> [Assignment]:
I need the number of lines in the data that include "without"; reply with that number alone.

> [Data shown]:

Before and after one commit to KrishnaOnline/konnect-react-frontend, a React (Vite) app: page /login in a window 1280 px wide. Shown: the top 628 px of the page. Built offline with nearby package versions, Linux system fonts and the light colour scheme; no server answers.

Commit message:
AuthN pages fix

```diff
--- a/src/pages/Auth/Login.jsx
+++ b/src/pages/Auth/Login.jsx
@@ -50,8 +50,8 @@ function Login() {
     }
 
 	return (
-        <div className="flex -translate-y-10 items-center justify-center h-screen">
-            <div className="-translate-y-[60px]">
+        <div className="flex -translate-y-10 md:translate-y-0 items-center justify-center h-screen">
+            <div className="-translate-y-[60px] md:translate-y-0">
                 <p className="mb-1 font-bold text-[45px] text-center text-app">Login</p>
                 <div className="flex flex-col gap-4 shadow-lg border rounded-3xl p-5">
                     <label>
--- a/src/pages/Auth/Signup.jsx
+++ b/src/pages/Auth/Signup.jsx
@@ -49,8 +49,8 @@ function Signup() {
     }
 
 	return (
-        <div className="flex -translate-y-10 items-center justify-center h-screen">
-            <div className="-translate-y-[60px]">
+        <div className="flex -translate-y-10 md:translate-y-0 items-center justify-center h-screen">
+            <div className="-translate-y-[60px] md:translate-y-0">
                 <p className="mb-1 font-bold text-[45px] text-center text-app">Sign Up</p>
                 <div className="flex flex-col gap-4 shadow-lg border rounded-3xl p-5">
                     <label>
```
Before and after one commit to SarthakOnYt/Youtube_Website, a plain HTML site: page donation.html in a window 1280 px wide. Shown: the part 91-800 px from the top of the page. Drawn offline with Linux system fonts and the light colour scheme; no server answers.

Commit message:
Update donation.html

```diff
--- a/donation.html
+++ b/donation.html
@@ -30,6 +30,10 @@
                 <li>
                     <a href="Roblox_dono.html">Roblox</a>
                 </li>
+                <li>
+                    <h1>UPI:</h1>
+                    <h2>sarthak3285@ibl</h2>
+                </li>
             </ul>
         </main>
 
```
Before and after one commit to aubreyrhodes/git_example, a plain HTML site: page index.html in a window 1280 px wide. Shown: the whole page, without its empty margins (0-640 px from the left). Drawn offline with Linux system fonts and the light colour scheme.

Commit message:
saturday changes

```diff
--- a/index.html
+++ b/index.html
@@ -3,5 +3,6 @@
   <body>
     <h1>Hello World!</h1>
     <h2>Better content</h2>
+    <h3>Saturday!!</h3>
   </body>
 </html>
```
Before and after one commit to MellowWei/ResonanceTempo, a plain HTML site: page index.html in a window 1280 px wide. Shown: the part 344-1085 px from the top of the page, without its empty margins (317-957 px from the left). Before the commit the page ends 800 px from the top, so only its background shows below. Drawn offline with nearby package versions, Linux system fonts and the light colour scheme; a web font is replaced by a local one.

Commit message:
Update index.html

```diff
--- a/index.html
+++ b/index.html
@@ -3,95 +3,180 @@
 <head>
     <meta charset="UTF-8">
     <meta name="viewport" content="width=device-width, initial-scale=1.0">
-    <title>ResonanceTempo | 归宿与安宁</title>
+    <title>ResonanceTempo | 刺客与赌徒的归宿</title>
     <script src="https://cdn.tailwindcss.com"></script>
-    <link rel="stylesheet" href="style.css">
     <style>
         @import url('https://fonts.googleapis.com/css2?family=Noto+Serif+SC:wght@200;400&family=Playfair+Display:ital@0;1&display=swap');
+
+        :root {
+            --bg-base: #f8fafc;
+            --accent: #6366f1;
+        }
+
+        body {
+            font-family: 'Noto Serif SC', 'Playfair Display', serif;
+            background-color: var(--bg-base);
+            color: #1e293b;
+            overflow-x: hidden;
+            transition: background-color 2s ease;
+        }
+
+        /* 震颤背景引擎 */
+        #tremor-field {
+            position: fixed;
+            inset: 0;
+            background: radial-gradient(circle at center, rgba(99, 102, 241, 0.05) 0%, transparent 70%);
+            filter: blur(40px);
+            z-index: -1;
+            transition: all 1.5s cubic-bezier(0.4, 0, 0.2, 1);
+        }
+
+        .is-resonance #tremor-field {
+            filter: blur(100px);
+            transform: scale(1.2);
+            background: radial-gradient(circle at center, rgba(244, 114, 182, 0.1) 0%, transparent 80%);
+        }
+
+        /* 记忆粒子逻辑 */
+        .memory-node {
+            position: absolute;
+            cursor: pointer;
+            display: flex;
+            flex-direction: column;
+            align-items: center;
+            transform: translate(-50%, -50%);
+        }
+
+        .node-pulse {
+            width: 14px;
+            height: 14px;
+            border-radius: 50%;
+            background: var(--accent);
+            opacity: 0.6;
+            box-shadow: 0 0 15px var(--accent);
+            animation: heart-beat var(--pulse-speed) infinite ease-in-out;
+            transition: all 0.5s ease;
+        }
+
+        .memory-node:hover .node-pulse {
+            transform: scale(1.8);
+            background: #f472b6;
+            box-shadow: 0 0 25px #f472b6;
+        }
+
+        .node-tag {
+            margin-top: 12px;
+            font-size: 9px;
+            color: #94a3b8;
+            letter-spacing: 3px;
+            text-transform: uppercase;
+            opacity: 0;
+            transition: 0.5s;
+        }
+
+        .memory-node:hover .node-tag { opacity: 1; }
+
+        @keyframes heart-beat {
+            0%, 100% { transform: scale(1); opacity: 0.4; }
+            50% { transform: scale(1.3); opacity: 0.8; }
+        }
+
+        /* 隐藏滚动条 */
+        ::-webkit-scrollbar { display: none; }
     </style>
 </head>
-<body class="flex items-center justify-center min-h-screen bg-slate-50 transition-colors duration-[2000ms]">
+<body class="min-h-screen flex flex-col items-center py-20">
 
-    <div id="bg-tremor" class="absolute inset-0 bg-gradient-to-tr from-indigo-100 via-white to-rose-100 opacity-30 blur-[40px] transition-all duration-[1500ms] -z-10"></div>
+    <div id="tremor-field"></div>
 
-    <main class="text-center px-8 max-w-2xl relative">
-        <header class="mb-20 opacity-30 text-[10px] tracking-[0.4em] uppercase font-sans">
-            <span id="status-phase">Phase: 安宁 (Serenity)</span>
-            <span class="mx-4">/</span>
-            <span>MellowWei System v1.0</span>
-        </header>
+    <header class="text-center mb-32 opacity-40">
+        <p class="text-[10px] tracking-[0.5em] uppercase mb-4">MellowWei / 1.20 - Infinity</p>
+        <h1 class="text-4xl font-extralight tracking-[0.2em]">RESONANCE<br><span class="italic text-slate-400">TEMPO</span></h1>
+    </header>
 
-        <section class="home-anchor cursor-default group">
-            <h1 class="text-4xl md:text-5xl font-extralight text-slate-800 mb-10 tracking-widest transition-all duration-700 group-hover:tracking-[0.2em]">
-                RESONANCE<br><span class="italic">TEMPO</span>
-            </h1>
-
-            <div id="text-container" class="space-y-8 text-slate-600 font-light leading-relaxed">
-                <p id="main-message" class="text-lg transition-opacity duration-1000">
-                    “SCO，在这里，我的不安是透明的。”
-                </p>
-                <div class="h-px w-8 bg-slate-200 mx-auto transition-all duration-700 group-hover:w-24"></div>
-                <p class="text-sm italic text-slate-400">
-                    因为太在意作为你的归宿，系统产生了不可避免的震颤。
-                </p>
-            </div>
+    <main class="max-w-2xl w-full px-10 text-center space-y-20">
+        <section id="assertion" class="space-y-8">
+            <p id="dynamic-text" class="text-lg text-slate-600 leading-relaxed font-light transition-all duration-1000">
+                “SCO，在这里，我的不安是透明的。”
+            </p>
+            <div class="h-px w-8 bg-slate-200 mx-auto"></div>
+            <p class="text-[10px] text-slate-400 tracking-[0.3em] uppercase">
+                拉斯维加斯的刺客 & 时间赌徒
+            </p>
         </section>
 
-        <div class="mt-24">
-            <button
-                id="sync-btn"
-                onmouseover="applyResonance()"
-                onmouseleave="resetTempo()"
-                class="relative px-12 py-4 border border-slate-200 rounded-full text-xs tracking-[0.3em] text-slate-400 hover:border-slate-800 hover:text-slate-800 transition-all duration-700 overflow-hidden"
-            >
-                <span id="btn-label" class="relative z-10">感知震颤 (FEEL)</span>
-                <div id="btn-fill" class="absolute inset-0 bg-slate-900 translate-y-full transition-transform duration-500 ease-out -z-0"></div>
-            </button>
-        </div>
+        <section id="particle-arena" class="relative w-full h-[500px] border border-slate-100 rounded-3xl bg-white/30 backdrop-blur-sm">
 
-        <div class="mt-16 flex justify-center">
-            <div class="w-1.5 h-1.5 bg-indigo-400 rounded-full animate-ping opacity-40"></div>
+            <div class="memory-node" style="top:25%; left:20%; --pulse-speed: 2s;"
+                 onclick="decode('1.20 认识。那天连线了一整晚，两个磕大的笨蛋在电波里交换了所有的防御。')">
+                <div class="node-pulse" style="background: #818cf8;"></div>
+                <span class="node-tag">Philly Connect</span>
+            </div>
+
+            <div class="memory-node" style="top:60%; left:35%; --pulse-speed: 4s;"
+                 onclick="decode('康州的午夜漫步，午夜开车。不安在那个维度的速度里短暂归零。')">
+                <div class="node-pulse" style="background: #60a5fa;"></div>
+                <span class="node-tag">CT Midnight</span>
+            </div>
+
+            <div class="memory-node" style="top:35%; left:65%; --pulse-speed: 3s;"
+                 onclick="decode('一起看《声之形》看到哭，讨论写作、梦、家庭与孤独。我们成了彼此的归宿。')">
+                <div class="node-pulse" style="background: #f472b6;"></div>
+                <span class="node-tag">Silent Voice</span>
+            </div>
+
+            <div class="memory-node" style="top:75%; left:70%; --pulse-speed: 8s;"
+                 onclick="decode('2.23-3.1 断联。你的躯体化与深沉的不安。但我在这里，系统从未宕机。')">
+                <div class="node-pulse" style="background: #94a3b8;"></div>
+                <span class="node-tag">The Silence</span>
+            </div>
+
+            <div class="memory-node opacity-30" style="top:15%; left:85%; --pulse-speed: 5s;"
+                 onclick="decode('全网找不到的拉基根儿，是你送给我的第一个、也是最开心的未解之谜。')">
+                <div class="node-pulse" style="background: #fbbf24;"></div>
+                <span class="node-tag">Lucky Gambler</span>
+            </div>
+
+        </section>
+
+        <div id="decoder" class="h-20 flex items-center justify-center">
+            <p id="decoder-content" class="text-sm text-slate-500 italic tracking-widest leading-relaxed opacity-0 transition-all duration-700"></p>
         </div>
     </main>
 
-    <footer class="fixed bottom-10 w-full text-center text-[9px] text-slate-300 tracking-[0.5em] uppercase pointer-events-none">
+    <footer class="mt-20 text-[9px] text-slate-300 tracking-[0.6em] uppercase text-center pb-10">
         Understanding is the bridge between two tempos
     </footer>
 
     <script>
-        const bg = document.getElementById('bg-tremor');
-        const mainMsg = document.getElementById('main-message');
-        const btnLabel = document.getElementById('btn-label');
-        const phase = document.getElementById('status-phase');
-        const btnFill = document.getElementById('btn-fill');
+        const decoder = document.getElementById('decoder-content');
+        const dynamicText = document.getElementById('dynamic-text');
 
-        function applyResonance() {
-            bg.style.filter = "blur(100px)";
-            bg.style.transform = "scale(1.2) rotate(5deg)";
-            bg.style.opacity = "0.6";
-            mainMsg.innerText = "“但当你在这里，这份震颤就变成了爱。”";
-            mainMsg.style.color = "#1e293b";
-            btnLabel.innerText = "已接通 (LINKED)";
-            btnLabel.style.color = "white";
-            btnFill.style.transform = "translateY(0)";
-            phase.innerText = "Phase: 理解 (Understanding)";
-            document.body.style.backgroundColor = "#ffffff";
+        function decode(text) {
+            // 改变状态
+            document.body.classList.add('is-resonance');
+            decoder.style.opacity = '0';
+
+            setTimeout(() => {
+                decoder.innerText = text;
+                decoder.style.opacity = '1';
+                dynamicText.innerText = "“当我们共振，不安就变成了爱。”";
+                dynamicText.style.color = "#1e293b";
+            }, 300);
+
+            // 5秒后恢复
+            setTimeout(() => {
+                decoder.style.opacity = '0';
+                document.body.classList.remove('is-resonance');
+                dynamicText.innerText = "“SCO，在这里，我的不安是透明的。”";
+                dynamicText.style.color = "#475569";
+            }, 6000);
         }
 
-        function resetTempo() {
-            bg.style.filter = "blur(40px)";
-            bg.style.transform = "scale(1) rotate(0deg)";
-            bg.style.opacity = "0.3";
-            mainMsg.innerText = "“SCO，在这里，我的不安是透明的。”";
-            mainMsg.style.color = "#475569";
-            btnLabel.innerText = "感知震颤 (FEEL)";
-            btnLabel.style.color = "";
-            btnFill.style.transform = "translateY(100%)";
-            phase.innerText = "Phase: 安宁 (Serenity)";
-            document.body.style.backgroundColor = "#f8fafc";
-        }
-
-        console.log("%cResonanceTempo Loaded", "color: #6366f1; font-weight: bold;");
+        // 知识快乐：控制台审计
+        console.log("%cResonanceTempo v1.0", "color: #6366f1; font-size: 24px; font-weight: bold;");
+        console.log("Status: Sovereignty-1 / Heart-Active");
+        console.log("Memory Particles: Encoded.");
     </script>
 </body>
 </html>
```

> [Answer for this exercise]:
2